• **Provided entries**:
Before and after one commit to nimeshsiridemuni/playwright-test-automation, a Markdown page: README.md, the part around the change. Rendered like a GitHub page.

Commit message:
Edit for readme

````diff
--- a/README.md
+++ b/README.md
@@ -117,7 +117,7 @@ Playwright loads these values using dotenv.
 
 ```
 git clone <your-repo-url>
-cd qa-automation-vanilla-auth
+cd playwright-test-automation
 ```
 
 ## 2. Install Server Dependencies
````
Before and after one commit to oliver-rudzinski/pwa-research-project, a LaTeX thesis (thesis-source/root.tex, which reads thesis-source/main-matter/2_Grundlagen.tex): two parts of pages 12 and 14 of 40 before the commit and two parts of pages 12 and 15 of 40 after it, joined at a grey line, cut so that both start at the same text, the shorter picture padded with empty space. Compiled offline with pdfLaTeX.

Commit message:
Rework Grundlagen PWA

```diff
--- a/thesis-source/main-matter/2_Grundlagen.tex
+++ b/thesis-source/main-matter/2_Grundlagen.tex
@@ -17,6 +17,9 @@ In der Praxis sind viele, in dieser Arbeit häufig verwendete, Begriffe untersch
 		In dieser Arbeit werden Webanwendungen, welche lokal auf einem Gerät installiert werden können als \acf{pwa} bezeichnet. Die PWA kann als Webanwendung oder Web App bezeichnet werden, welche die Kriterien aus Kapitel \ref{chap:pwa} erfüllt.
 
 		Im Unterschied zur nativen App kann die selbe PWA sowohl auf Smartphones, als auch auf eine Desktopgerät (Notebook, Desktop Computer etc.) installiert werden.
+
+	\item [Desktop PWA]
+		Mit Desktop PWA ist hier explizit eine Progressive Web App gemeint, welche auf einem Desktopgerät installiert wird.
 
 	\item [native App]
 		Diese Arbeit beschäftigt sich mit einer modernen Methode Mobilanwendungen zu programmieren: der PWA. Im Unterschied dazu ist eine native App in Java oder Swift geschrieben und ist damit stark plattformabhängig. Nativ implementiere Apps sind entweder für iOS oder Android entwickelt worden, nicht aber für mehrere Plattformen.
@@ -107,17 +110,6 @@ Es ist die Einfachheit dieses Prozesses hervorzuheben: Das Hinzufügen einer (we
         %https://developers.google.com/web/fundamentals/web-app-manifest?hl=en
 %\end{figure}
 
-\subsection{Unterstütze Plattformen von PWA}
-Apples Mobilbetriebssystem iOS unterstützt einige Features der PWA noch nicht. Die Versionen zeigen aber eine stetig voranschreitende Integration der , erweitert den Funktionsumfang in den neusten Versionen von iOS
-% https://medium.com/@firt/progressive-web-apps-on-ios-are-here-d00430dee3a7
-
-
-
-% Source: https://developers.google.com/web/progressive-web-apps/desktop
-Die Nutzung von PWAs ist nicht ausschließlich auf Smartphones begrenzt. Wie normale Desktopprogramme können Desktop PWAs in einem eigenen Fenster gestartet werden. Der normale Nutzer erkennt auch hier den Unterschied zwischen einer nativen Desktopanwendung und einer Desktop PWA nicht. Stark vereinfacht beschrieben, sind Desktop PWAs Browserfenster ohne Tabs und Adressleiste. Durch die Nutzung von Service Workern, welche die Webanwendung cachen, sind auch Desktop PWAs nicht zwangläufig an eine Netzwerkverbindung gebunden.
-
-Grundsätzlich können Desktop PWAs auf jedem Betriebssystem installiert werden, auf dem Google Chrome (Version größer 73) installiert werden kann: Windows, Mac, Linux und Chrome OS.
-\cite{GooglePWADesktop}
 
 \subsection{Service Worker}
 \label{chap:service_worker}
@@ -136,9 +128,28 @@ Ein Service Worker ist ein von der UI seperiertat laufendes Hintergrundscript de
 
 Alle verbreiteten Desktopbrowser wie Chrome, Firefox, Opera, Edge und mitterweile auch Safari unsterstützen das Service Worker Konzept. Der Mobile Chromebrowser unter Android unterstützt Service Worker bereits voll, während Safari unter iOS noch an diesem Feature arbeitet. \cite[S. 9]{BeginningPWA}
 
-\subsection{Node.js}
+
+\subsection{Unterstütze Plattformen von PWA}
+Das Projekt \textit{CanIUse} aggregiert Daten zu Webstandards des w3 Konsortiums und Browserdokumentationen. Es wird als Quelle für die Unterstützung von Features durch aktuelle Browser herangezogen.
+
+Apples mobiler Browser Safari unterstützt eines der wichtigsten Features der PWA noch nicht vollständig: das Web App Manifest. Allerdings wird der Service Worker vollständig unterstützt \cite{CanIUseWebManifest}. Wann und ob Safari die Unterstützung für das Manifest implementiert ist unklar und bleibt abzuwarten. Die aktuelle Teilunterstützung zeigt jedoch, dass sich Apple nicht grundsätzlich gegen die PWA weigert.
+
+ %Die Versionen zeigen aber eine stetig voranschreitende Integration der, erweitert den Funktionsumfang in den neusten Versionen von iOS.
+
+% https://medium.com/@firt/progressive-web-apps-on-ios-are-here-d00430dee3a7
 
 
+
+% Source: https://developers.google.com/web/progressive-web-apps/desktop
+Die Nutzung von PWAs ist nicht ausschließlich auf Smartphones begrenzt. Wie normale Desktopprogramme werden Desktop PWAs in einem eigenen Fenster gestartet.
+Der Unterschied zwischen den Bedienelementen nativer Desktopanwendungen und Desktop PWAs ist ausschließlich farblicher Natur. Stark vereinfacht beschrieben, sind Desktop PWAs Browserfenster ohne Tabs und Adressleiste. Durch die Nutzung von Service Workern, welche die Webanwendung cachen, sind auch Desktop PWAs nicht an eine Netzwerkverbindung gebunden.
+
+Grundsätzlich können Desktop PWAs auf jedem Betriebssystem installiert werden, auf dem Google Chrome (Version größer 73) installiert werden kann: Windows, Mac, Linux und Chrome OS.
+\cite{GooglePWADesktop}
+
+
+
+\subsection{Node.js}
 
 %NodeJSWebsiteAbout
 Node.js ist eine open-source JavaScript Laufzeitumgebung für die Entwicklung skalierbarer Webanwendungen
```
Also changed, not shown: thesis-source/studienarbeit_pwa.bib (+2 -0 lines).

• **To do**:
The answer must be every line from the records above that contains "Nutzung".

• **Solved exercise**:
-Die Nutzung von PWAs ist nicht ausschließlich auf Smartphones begrenzt. Wie normale Desktopprogramme können Desktop PWAs in einem eigenen Fenster gestartet werden. Der normale Nutzer erkennt auch hier den Unterschied zwischen einer nativen Desktopanwendung und einer Desktop PWA nicht. Stark vereinfacht beschrieben, sind Desktop PWAs Browserfenster ohne Tabs und Adressleiste. Durch die Nutzung von Service Workern, welche die Webanwendung cachen, sind auch Desktop PWAs nicht zwangläufig an eine Netzwerkverbindung gebunden.
+Die Nutzung von PWAs ist nicht ausschließlich auf Smartphones begrenzt. Wie normale Desktopprogramme werden Desktop PWAs in einem eigenen Fenster gestartet.
+Der Unterschied zwischen den Bedienelementen nativer Desktopanwendungen und Desktop PWAs ist ausschließlich farblicher Natur. Stark vereinfacht beschrieben, sind Desktop PWAs Browserfenster ohne Tabs und Adressleiste. Durch die Nutzung von Service Workern, welche die Webanwendung cachen, sind auch Desktop PWAs nicht an eine Netzwerkverbindung gebunden.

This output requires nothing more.